It’s a pretty broad job description, isn’t it?

Matthew, one of Jesus’ disciples, writes about the wise men: After Jesus was born in Bethlehem in Judea, during the time of King Herod, Magi from the east came to Jerusalem and asked, ‘Where is the one who has been born king of the Jews? We saw his star when it rose and have come to worship him'” (Matthew 2:1-2, NIV).

Something in their education and experience told the wise men that this particular star was unusual, and the fulfillment of an ancient prophecy about the birth of a king.

Whatever it was that told them this, they dropped everything—their schedules, their jobs, their families, their friends, their familiar places of living—and went together to find Jesus.

Why? Because they knew the most important thing they could do in this moment of their lives was just that. Find Jesus, the king, and then worship him. But they also knew that their destination was far. And as the old saying goes, “If you want to go fast, go alone. If you want to go far, go together.”

Wise men, indeed!

What if you grabbed another person or two this year and did the same? You’re just three steps away!

Step 1: Commit to someone. Ask your spouse to pray and read the Bible together with you in 2015. In my humble opinion, way too few marriages feature spouses that pray and read the Bible together daily. Just saying. Alternatively, you could do the same with your children, or a buddy from church or your growth group. If you’re feeling particularly outreach-minded in 2015, you could even select someone from work, or school, or your neighborhood.

Step 2: Commit verbally. Say to the person(s) you have selected “Let’s do this! Let’s go search for Jesus, the King, together. We’ll pray with each other each day, share our SOAP journals, and go together to worship Jesus every day this year.”

Step 3: Commit the time. Put it on your calendar. Block out a daily opportunity with your fellow “wise man” when you can meet (even over the phone or via text) and share your thoughts about the King. Don’t forget to clear a space for prayer together daily, too.

Lord, help me to find you daily in the gospel.
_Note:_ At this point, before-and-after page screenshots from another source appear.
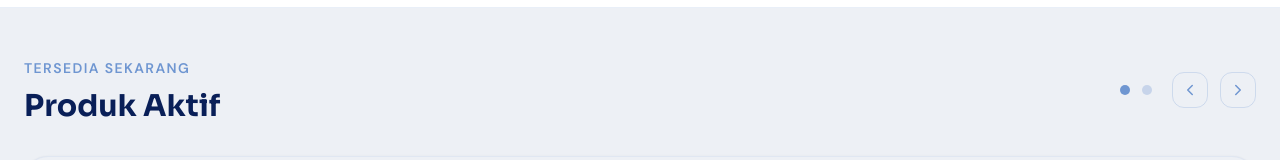
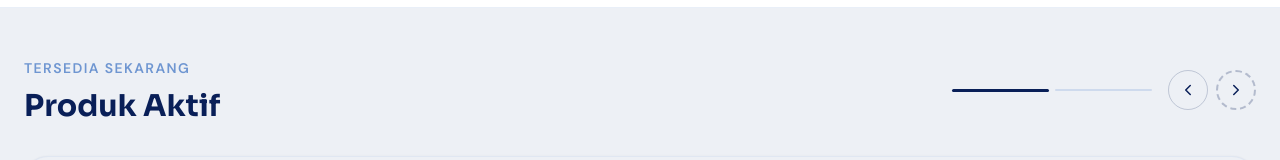
Before and after one commit to ripkie/unovaWebsite, a Next.js app: page /products in a window 1280 px wide. Shown: the part 478-638 px from the top of the page. Built offline with nearby package versions, Linux system fonts and the light colour scheme.

Commit message:
update product

```diff
--- a/src/app/products/page.tsx
+++ b/src/app/products/page.tsx
@@ -112,22 +112,36 @@ export default function ProductsPage() {
               <span className="text-brand-blue text-sm font-semibold tracking-widest uppercase">Tersedia Sekarang</span>
               <h2 className="mt-2 text-3xl font-display font-bold text-brand-navy">Produk Aktif</h2>
             </div>
-            {/* Nav arrows */}
-            <div className="flex items-center gap-3">
+            {/* Progress bar + arrows */}
+            <div className="flex items-center gap-4">
+              <div className="flex gap-1.5 items-center" style={{ width: 200 }}>
                 {products.map((_, i) => (
                   <button
                     key={i}
                     onClick={() => setCurrent(i)}
-                  className="w-2.5 h-2.5 rounded-full transition-all"
-                  style={{ background: i === current ? "#6F96D1" : "rgba(111,150,209,0.3)" }}
+                    className="h-1 rounded-full transition-all duration-300 flex-1"
+                    style={{
+                      background: i === current ? "#091F58" : "rgba(111,150,209,0.25)",
+                      height: i === current ? 3 : 2,
+                    }}
                   />
                 ))}
-              <button onClick={prev} className="w-9 h-9 rounded-xl border border-[#6F96D1]/25 flex items-center justify-center hover:bg-white transition-colors ml-2">
-                <ChevronLeft size={18} style={{ color: "#6F96D1" }} />
+              </div>
+              <div className="flex gap-2">
+                <button
+                  onClick={prev}
+                  className="w-10 h-10 rounded-full border border-brand-navy/20 flex items-center justify-center hover:border-brand-navy/50 transition-colors"
+                >
+                  <ChevronLeft size={18} style={{ color: "#091F58" }} />
                 </button>
-              <button onClick={next} className="w-9 h-9 rounded-xl border border-[#6F96D1]/25 flex items-center justify-center hover:bg-white transition-colors">
-                <ChevronRight size={18} style={{ color: "#6F96D1" }} />
+                <button
+                  onClick={next}
+                  className="w-10 h-10 rounded-full flex items-center justify-center transition-colors"
+                  style={{ border: "2px dashed rgba(9,31,88,0.25)" }}
+                >
+                  <ChevronRight size={18} style={{ color: "#091F58" }} />
                 </button>
+              </div>
             </div>
           </div>
 
```
Lines whose indentation alone changed are shown as unchanged.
Help me to find someone with whom I can share this daily journey. And then, put your Spirit in my heart so that we may respond—mind, body, heart and soul—with worship.

Our reading for Friday, January 2, is Genesis 2:18 – 4:16, Matthew 2:1-18 and Psalm 2:1-12.

Header image based on "Orion Nebula" by Familiar, CC by 2.0

A Stark Contrast

Know your path, the Bible teaches us. Because there’s a stark contrast in the two paths we can follow in life. One is well-worn, one traveled lightly.

The destinations differ too. One leads to emptiness and destruction. No, that emptiness and destruction does not always arrive in this life. But, yes, always at some point it does.

The other path, less-frequented, runs beside the “brook” we call the Bible. That path, the author of Psalm 1 declares, leads to fulfillment, hope, and most of all, life.

That’s because that path leads us to Jesus, to the cross, and ultimately, to the empty tomb.

And finally, the company we travel with will differ. One path has people who trust what they read in the Bible. Sometimes they trust boldly, but often meekly. 

The other path has those who do not trust. Sometimes they doubt quietly and respectfully but often, sadly, they doubt with derision and contempt.

Where will you walk in 2015?

“Blessed is the one who does not walk in step with the wicked or stand in the way that sinners take or sit in the company of mockers, but whose delight is in the law of the Lordand who meditates on his law day and night. That person is like a tree planted by streams of water, which yields its fruit in season and whose leaf does not wither—whatever they do prospers. Not so the wicked! They are like chaff that the wind blows away. Therefore the wicked will not stand in the judgment, nor sinners in the assembly of the righteous. For the Lord watches over the way of the righteous, but the way of the wicked leads to destruction” (Psalm 1:1-6, NIV).

Guide my steps and the steps of the ones I love along the path that runs beside your word. Help me to delight in your law, O Lord. Most of all, may 2015 be a year of meditating on your grace as you reveal it to me in the gospel.

Our reading for Thursday, January 1, is Genesis 1:1 – 2:17, Matthew 1:1-25 and Psalm 1:1-6.